Cobh, Co. Cork
Cobh (Irish: An Cóbh, pronounced "cove"; derived from English the cove) is a pleasant seaport in County Cork. The locality, which had had several different Irish-language names, was first referred to as Cove ("the Cove of Cork") in 1750. It was renamed Queenstown in 1849 to commemorate a visit by Queen Victoria and so remained until the name Cobh (closer to the Irish spelling) was restored in 1922 with the foundation of the Irish Free State.
Cobh is located on the south shore of the Great Island in Cork Harbour, (reputed to be the second largest natural harbour in the world), on slopes overlooking the harbour. On its highest point stands the Cobh Cathedral, St. Colman's, seat of the diocese of Cloyne.
It was from Cobh that hundreds of thousands of mostly hungry and penniless Irish men and women left to build a new life in the US, especially in the Famine years of 1844-48. Many thrived and prospered, but many died on the journey in the terrible travelling conditions of the time.

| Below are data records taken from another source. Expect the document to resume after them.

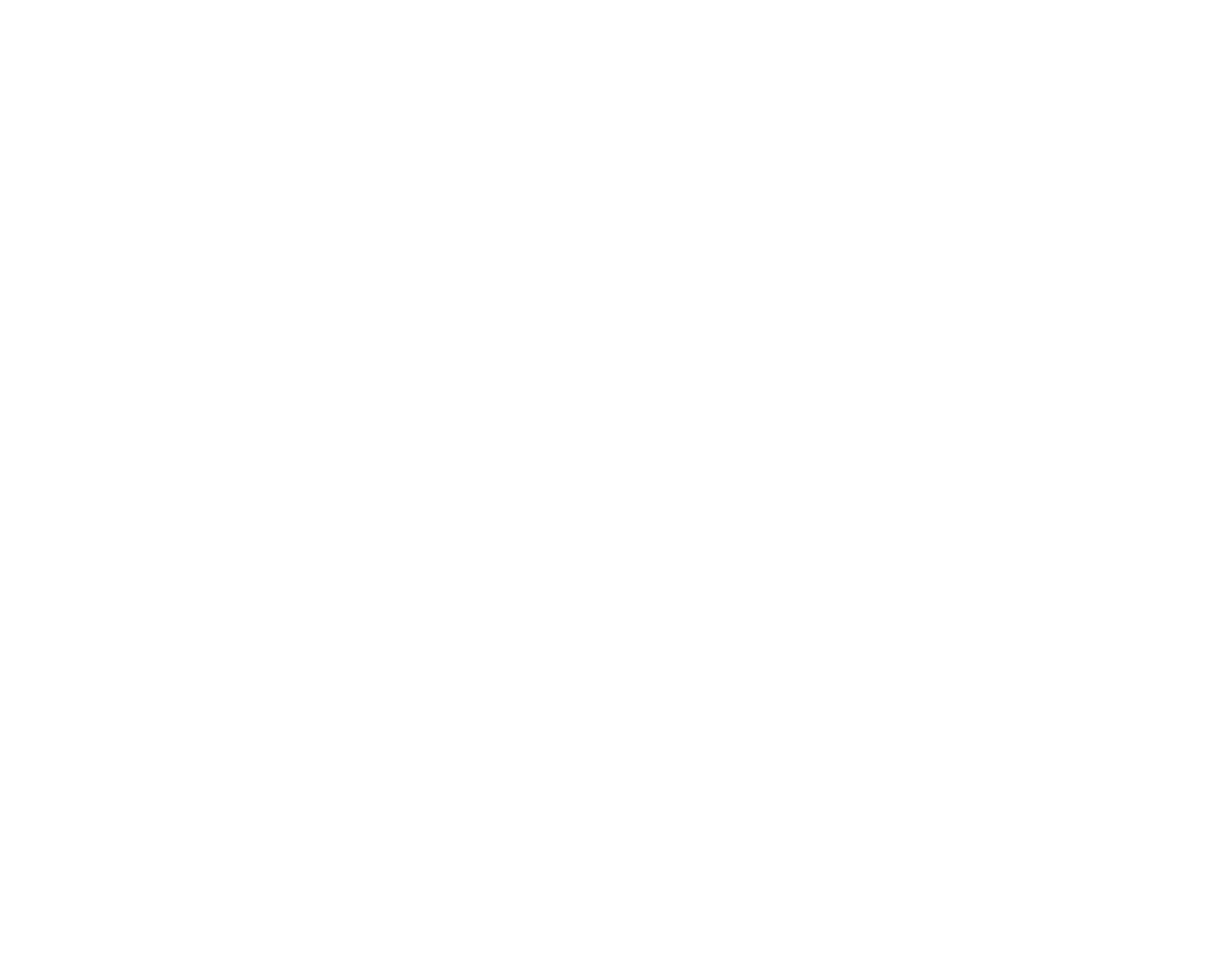
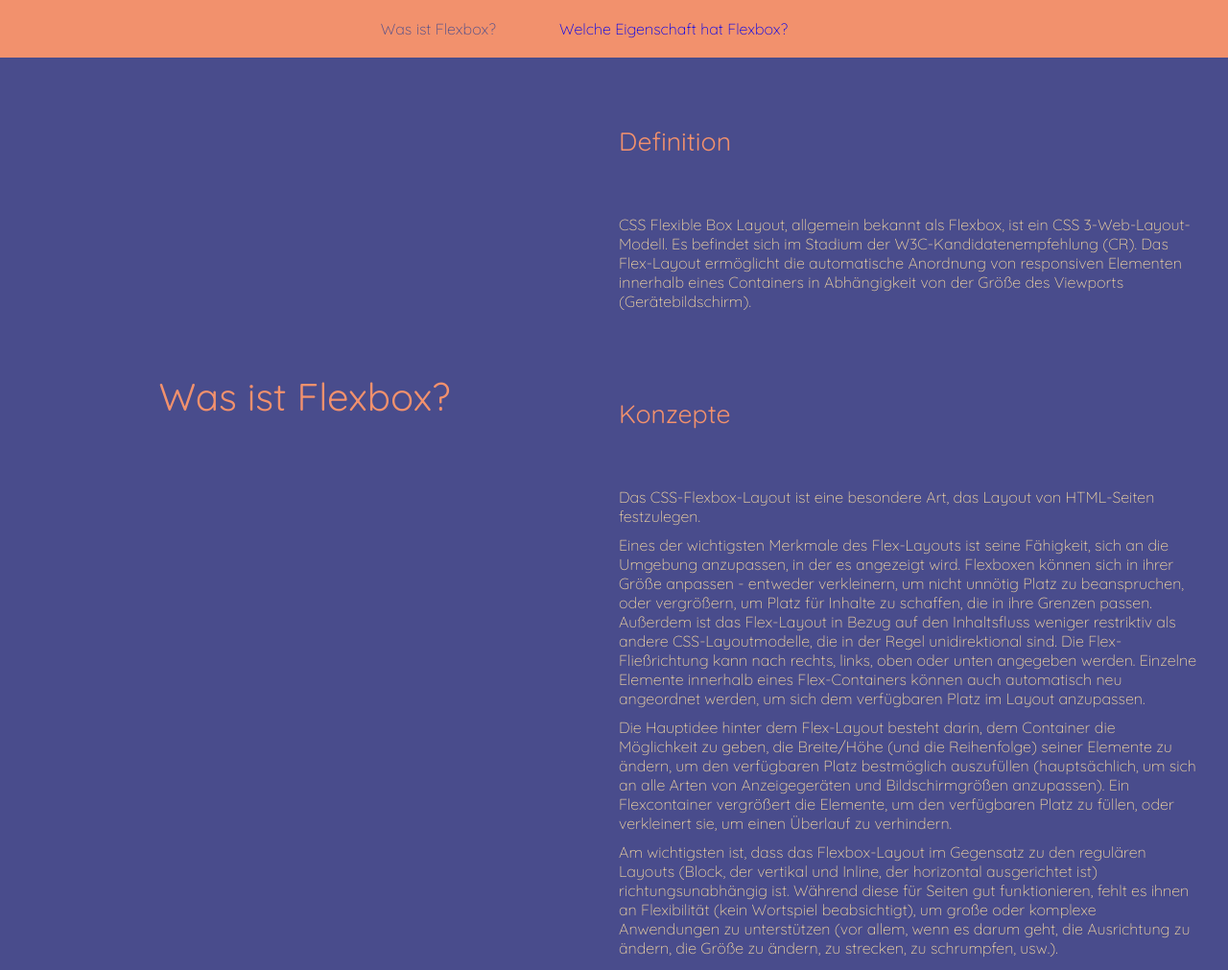
Before and after one commit to DanleiFu/flex-css, a plain HTML site: page index.html in a window 1280 px wide. Shown: the whole page at 96% size. Before the commit the page ends 800 px from the top, so only its background shows below. Drawn offline with Linux system fonts and the light colour scheme.

Commit message:
1_Version(nicht_fertig)

```diff
--- /dev/null
+++ b/css/style.css
@@ -0,0 +1,107 @@
+* {
+    font-family: 'Quicksand', sans-serif;
+    margin: 0;
+    box-sizing: border-box;
+    background-color: #494C8C;
+    list-style: none;
+
+}
+
+a:link, a:visited {
+    text-decoration: none;
+    background-color:#F2916D;
+}
+
+#wrapper {
+    display: grid;
+    grid-template-columns: 1fr 1fr 1fr 1fr;
+    grid-template-rows: 60px 1100px 60px;
+    grid-template-areas:
+        "header header header header"
+        "content content sidebar sidebar"
+        "footer footer footer footer";
+    gap: 10px;
+}
+
+#logo {
+    height: 25px;
+    width: 200px;
+    background-color: red;
+    margin-bottom: 10px;
+}
+
+header{
+    grid-area: header;
+    background-color:#F2916D;
+}
+
+nav ul{
+    text-align:center;
+    padding: 20px;
+    background-color:#F2916D;
+}
+
+.subtitle{
+    padding: 0;
+    font-size: 20pt;
+    margin-bottom: 60px;
+    margin-top: 60px;
+    color: #F2916D;
+    font-weight: 400;
+}
+
+li{
+    color: #F2D6A2;
+    font-weight: 200;
+    padding-bottom: 10px;
+}
+
+.paragraph-end{
+    padding-bottom: 30px;
+}
+
+nav ul li{
+    display: inline;
+    padding-right: 5%;
+    background-color:#F2916D;
+    color:#494C8C;
+}
+
+#content-wrapper {
+    overflow: hidden;
+}
+
+main{
+    grid-area: content;
+    font-size: 30pt;
+    color: #F2916D;
+    padding-top: 50%;
+    text-align:center;
+    vertical-align: middle;
+    /*grid-column-start: 1;
+    grid-column-end: 4;
+    grid-row-start: 2;
+    grid-row-end: 3;*/
+}
+
+article {
+    width: 95%;
+    margin:  10px 10px 10px 0;
+}
+
+aside {
+    grid-area: sidebar;
+    /*grid-column-start: 4;
+    grid-column-end: 5;
+    grid-row-start: 2;
+    grid-row-end: 3;*/
+}
+
+footer {
+    background-color: lightgray;
+    grid-area: footer;
+    /*grid-column-start: 1;
+    grid-column-end: 5;
+    grid-row-start: 3;
+    grid-row-end: 4;*/
+}
--- a/index.html
+++ b/index.html
@@ -1,12 +1,46 @@
 <!DOCTYPE html>
-<html lang="en">
+<html lang="de">
+
 <head>
     <meta charset="UTF-8">
     <meta http-equiv="X-UA-Compatible" content="IE=edge">
     <meta name="viewport" content="width=device-width, initial-scale=1.0">
     <title>Flex (CSS)</title>
+    <link rel="stylesheet" href="css/style.css">
+    <link rel="preconnect" href="https://fonts.googleapis.com">
+    <link rel="preconnect" href="https://fonts.gstatic.com" crossorigin>
+    <link href="https://fonts.googleapis.com/css2?family=Quicksand:wght@300;400&display=swap" rel="stylesheet">
 </head>
+
 <body>
+    <div id="wrapper">
+        <header>
+            <nav>
+                <ul>
+                    <li>Was ist Flexbox?</li>
+                    <li><a href="properties.html">Welche Eigenschaft hat Flexbox?</a></li>
+                </ul>
+            </nav>
+        </header>
+        <main>
+            Was ist Flexbox?
+        </main>
+        <aside>
+            <article>
+                <ul class="subtitle">Definition</ul>
+                <li class="paragraph-end">CSS Flexible Box Layout, allgemein bekannt als Flexbox, ist ein CSS 3-Web-Layout-Modell. Es befindet sich im Stadium der W3C-Kandidatenempfehlung (CR). Das Flex-Layout ermöglicht die automatische Anordnung von responsiven Elementen innerhalb eines Containers in Abhängigkeit von der Größe des Viewports (Gerätebildschirm).</li>
+                <ul class="subtitle">Konzepte</ul>
+                <li>Das CSS-Flexbox-Layout ist eine besondere Art, das Layout von HTML-Seiten festzulegen.</li>
+                <li>Eines der wichtigsten Merkmale des Flex-Layouts ist seine Fähigkeit, sich an die Umgebung anzupassen, in der es angezeigt wird. Flexboxen können sich in ihrer Größe anpassen - entweder verkleinern, um nicht unnötig Platz zu beanspruchen, oder vergrößern, um Platz für Inhalte zu schaffen, die in ihre Grenzen passen. Außerdem ist das Flex-Layout in Bezug auf den Inhaltsfluss weniger restriktiv als andere CSS-Layoutmodelle, die in der Regel unidirektional sind. Die Flex-Fließrichtung kann nach rechts, links, oben oder unten angegeben werden. Einzelne Elemente innerhalb eines Flex-Containers können auch automatisch neu angeordnet werden, um sich dem verfügbaren Platz im Layout anzupassen.</li>
+                <li>Die Hauptidee hinter dem Flex-Layout besteht darin, dem Container die Möglichkeit zu geben, die Breite/Höhe (und die Reihenfolge) seiner Elemente zu ändern, um den verfügbaren Platz bestmöglich auszufüllen (hauptsächlich, um sich an alle Arten von Anzeigegeräten und Bildschirmgrößen anzupassen). Ein Flexcontainer vergrößert die Elemente, um den verfügbaren Platz zu füllen, oder verkleinert sie, um einen Überlauf zu verhindern.</li>
+                <li>Am wichtigsten ist, dass das Flexbox-Layout im Gegensatz zu den regulären Layouts (Block, der vertikal und Inline, der horizontal ausgerichtet ist) richtungsunabhängig ist. Während diese für Seiten gut funktionieren, fehlt es ihnen an Flexibilität (kein Wortspiel beabsichtigt), um große oder komplexe Anwendungen zu unterstützen (vor allem, wenn es darum geht, die Ausrichtung zu ändern, die Größe zu ändern, zu strecken, zu schrumpfen, usw.).</li>
+            </article>
+        </aside>
+    </div>
+</body>
 
-</body>
+<footer>
+
+</footer>
+
 </html>
```
Also changed, not shown: properties.html (added, +12 -0 lines), css/desktop.css (added), css/mobile.css (added), img/00-basic-terminology.svg (added).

There is also a memorial to the Lusitania in Cobh - the sinking of which in 1915 brought the US into World War 1. Cobh was also the last port of call for the ill fated Titanic.